While governments the world over have spent relatively little on measures to contain and eradicate the coronavirus, which has so far killed more than 2.1 million people worldwide—430,000 of these deaths in the US alone—they have opened their coffers to provide the financial oligarchy with trillions of dollars in bailouts. At the same time that have demanded that workers risk their lives in disease-ridden workplaces and schools in order to continue the extraction of surplus labor value.
The clearest example of this was the quickness with which the world’s top billionaires recovered their wealth after the pandemic sent stocks plummeting in March 2020. Oxfam noted that it took the world’s top 1,000 billionaires nine months to recover their wealth, while it may take the world’s poor, which Oxfam estimates to have increased between 200 and 500 million globally throughout the pandemic, over a decade to return to “pre-crisis” levels.
The resulting growth of inequality and further concentration of wealth for a select few are the result of deliberate policy choices implemented by capitalist governments around the world, placing profits before lives.
This was seen in the US with the rapid and near unanimous passage of the multi-trillion-dollar CARES Act at the end of March 2020. The bill did not allocate billions to workers and their families to allow them to stay home while resources were used to train and hire thousands of doctors and nurses to care for the sick, implement a nationwide testing and contact tracing program, or build new hospitals.
Instead, the bipartisan measure provided a pittance to jobless workers, essentially blackmailing workers to go back on the job, while providing Wall Street with unlimited funds through quantitative easing policies via the Federal Reserve. This class policy safeguarded and increased the wealth of the ruling class, whose fortunes are predicated on the never-ending rise of the stock market.

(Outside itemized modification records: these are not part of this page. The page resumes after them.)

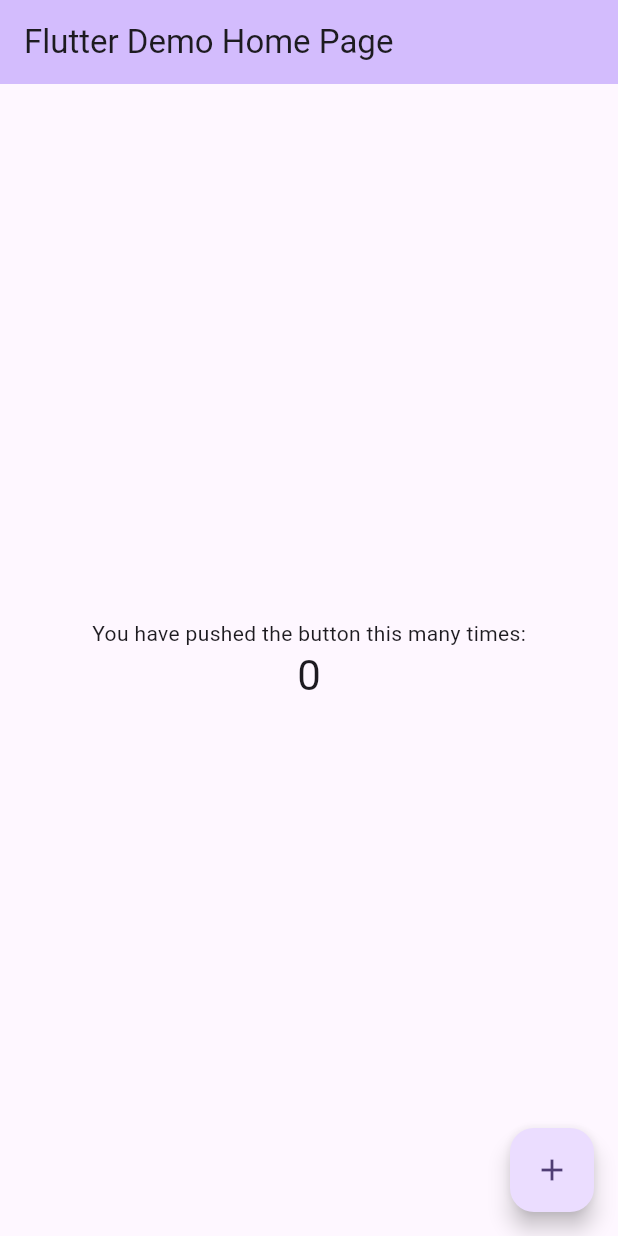
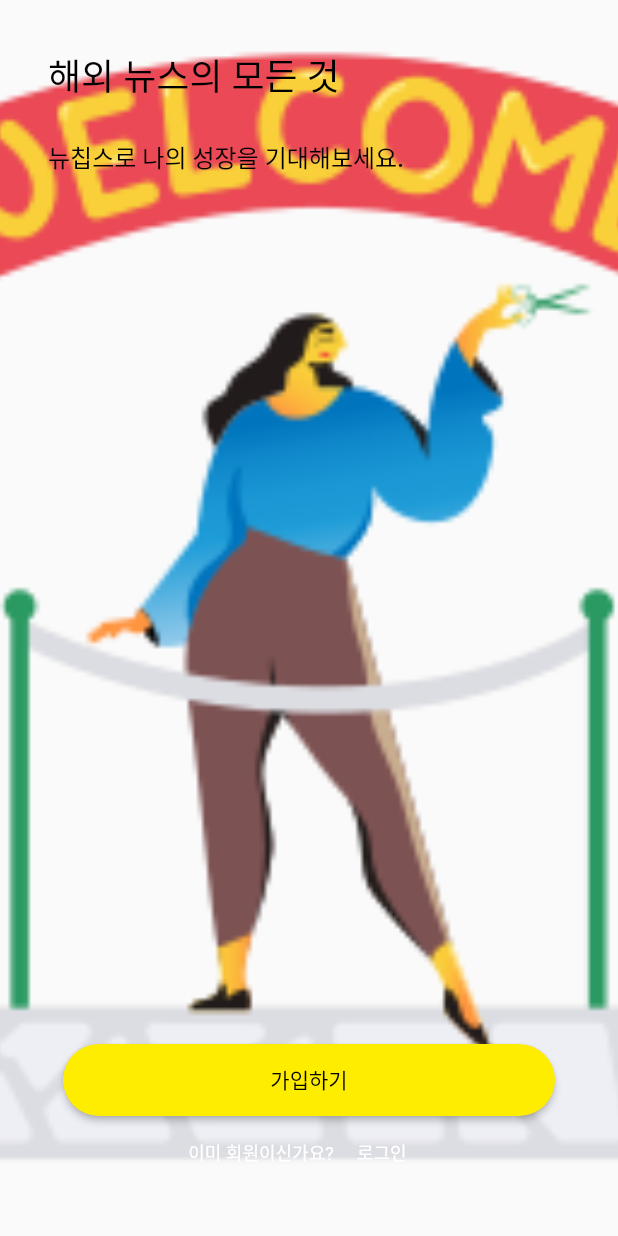
Before and after one commit to gusdas/newsApp, a Flutter app: the screen it shows after launch, on a phone screen of 412 x 824 dp. Run offline on Flutter 3.47's test engine with Material 2 defaults, Android fonts, the phone set to English and light mode, and no system bars; our stand-ins replace animated_splash_screen.

Commit message:
[feat] splash, login main page]

```diff
--- a/lib/main.dart
+++ b/lib/main.dart
@@ -1,4 +1,4 @@
-import 'dart:math' as Math;
+import 'package:animated_splash_screen/animated_splash_screen.dart';
 import 'package:flutter/material.dart';
 
 void main() {
@@ -13,114 +13,139 @@ class MyApp extends StatelessWidget {
   Widget build(BuildContext context) {
     return MaterialApp(
       title: 'Flutter Demo',
+      debugShowCheckedModeBanner: false,
       theme: ThemeData(
-        // This is the theme of your application.
-        //
-        // TRY THIS: Try running your application with "flutter run". You'll see
-        // the application has a blue toolbar. Then, without quitting the app,
-        // try changing the seedColor in the colorScheme below to Colors.green
-        // and then invoke "hot reload" (save your changes or press the "hot
-        // reload" button in a Flutter-supported IDE, or press "r" if you used
-        // the command line to start the app).
-        //
-        // Notice that the counter didn't reset back to zero; the application
-        // state is not lost during the reload. To reset the state, use hot
-        // restart instead.
-        //
-        // This works for code too, not just values: Most code changes can be
-        // tested with just a hot reload.
-        colorScheme: ColorScheme.fromSeed(seedColor: Colors.deepPurple),
-        useMaterial3: true,
+        primarySwatch: Colors.red,
       ),
-      home: const MyHomePage(title: 'Flutter Demo Home Page'),
+      home: const SplashScreen(),
     );
   }
 }
 
-class MyHomePage extends StatefulWidget {
-  const MyHomePage({super.key, required this.title});
-
-  // This widget is the home page of your application. It is stateful, meaning
-  // that it has a State object (defined below) that contains fields that affect
-  // how it looks.
-
-  // This class is the configuration for the state. It holds the values (in this
-  // case the title) provided by the parent (in this case the App widget) and
-  // used by the build method of the State. Fields in a Widget subclass are
-  // always marked "final".
-
-  final String title;
-
-  @override
-  State<MyHomePage> createState() => _MyHomePageState();
-}
-
-class _MyHomePageState extends State<MyHomePage> {
-  int _counter = Math.Random().nextInt(10);
-
-  void _incrementCounter() {
-    setState(() {
-      // This call to setState tells the Flutter framework that something has
-      // changed in this State, which causes it to rerun the build method below
-      // so that the display can reflect the updated values. If we changed
-      // _counter without calling setState(), then the build method would not be
-      // called again, and so nothing would appear to happen.
-      _counter++;
-    });
-  }
+class SplashScreen extends StatelessWidget {
+  const SplashScreen({super.key});
 
   @override
   Widget build(BuildContext context) {
-    // This method is rerun every time setState is called, for instance as done
-    // by the _incrementCounter method above.
-    //
-    // The Flutter framework has been optimized to make rerunning build methods
-    // fast, so that you can just rebuild anything that needs updating rather
-    // than having to individually change instances of widgets.
+    return AnimatedSplashScreen(
+      // splash: Column(
+      //   children: [
+      //     Image.asset('images/1.png'),
+      //     const Text('My app',
+      //         style: TextStyle(fontSize: 40, fontWeight: FontWeight.bold)),
+      //   ],
+      splash: Image.asset('images/1.png'),
+      backgroundColor: Colors.red,
+      nextScreen: const LoginPage(),
+      splashIconSize: 400,
+      duration: 400,
+      splashTransition: SplashTransition.fadeTransition,
+      animationDuration: const Duration(seconds: 1),
+    );
+  }
+}
+
+Color color1 = _colorFromHex("b74093");
+
+class LoginPage extends StatelessWidget {
+  const LoginPage({super.key});
+
+  @override
+  Widget build(BuildContext context) {
     return Scaffold(
-      appBar: AppBar(
-        // TRY THIS: Try changing the color here to a specific color (to
-        // Colors.amber, perhaps?) and trigger a hot reload to see the AppBar
-        // change color while the other colors stay the same.
-        backgroundColor: Theme.of(context).colorScheme.inversePrimary,
-        // Here we take the value from the MyHomePage object that was created by
-        // the App.build method, and use it to set our appbar title.
-        title: Text(widget.title),
+      resizeToAvoidBottomInset: false,
+      body: Container(
+          alignment: Alignment.center,
+          padding: const EdgeInsets.all(32),
+          decoration: const BoxDecoration(
+            image: DecorationImage(
+                image: AssetImage("images/1.png"), fit: BoxFit.cover),
           ),
-      body: Center(
-        // Center is a layout widget. It takes a single child and positions it
-        // in the middle of the parent.
           child: Column(
-          // Column is also a layout widget. It takes a list of children and
-          // arranges them vertically. By default, it sizes itself to fit its
-          // children horizontally, and tries to be as tall as its parent.
-          //
-          // Column has various properties to control how it sizes itself and
-          // how it positions its children. Here we use mainAxisAlignment to
-          // center the children vertically; the main axis here is the vertical
-          // axis because Columns are vertical (the cross axis would be
-          // horizontal).
-          //
-          // TRY THIS: Invoke "debug painting" (choose the "Toggle Debug Paint"
-          // action in the IDE, or press "p" in the console), to see the
-          // wireframe for each widget.
-          mainAxisAlignment: MainAxisAlignment.center,
-          children: <Widget>[
-            const Text(
-              'You have pushed the button this many times:',
+            mainAxisAlignment: MainAxisAlignment.spaceBetween,
+            children: [
+              const Column(
+                children: [
+                  Align(
+                    alignment: Alignment.topLeft,
+                    child: Text(
+                      "해외 뉴스의 모든 것",
+                      style: TextStyle(
+                        fontSize: 24,
+                        fontWeight: FontWeight.w400,
+                        color: Colors.black,
                       ),
-            Text(
-              '$_counter',
-              style: Theme.of(context).textTheme.headlineMedium,
+                    ),
+                  ),
+                  SizedBox(height: 24.0),
+                  Align(
+                    alignment: Alignment.topLeft,
+                    child: Text(
+                      "뉴칩스로 나의 성장을 기대해보세요.",
+                      style: TextStyle(
+                        fontSize: 16,
+                        fontWeight: FontWeight.w500,
+                        color: Colors.black,
+                      ),
+                    ),
                   ),
                 ],
               ),
+              Column(
+                children: [
+                  ElevatedButton(
+                    onPressed: () {},
+                    style: ElevatedButton.styleFrom(
+                      backgroundColor: const Color(0xffffed00),
+                      foregroundColor: const Color(0xffD9D9D9),
+                      minimumSize: const Size(328, 48),
+                      shape: RoundedRectangleBorder(
+                        borderRadius: BorderRadius.circular(24), // <-- Radius
                       ),
-      floatingActionButton: FloatingActionButton(
-        onPressed: _incrementCounter,
-        tooltip: 'Increment',
-        child: const Icon(Icons.add),
-      ), // This trailing comma makes auto-formatting nicer for build methods.
+                    ),
+                    child: const Text(
+                      '가입하기',
+                      style: TextStyle(
+                        fontSize: 14,
+                        fontWeight: FontWeight.w500,
+                        color: Colors.black,
+                      ),
+                    ),
+                  ),
+                  Row(
+                    mainAxisAlignment: MainAxisAlignment.center,
+                    children: [
+                      const Text(
+                        '이미 회원이신가요?',
+                        style: TextStyle(
+                          fontSize: 12,
+                          fontWeight: FontWeight.w400,
+                          color: Color(0xffFFFFFF),
+                        ),
+                      ),
+                      TextButton(
+                        onPressed: () {},
+                        child: const Text(
+                          "로그인",
+                          style: TextStyle(
+                            fontSize: 12,
+                            fontWeight: FontWeight.w400,
+                            color: Color(0xffFFFFFF),
+                          ),
+                        ),
+                      )
+                    ],
+                  )
+                ],
+              ),
+            ],
+          ) // Foreground widget here
+          ),
     );
   }
 }
+
+Color _colorFromHex(String hexColor) {
+  final hexCode = hexColor.replaceAll('#', '');
+  return Color(int.parse('FF$hexCode', radix: 16));
+}
```
Also changed, not shown: pubspec.yaml (+4 -4 lines), images/1.png (added), pubspec.lock, 1 other file. Lines whose indentation alone changed are shown as unchanged.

While the CARES Act provided a one-time $1,200 check for adults and short-term enhanced unemployment benefits, the expiration of these benefits has since led to an increase in poverty in the US, according to new research by the University of Chicago’s Harris School of Public Policy and the University of Notre Dame.
The authors of the study note that while poverty declined in the first few months of the pandemic, from 10.8 percent in January 2020 down to 9.3 percent in June, by the end of July, which saw the expiration of the $600 unemployment payments enacted in the CARES Act, poverty began to increase in the following months, ending December 2020 at 11.8 percent. The increase of 2.5 percentage points from July translates to some 8.1 million people, nearly equivalent to the population of Switzerland.
Anywhere between 200 and 500 million people around the world have been pushed into poverty this year, and roughly 3 billion people prior to the pandemic survived on less than $5.50 a day, or about $2,000 a year. The Oxfam report cites analysis by the World Bank that estimates that as of October 7, 2020, the pandemic had pushed between 88 and 115 million people into “extreme poverty,” that is, surviving on less than $1.90 a day, or about $694 a year.
Credit Jacob Crosse. Publication: World Socialist Web Site. Source link: https://www.wsws.org/en/articles/2021/01/26/oxfa-j26.html?pk_campaign=newsletter&pk_kwd=wsws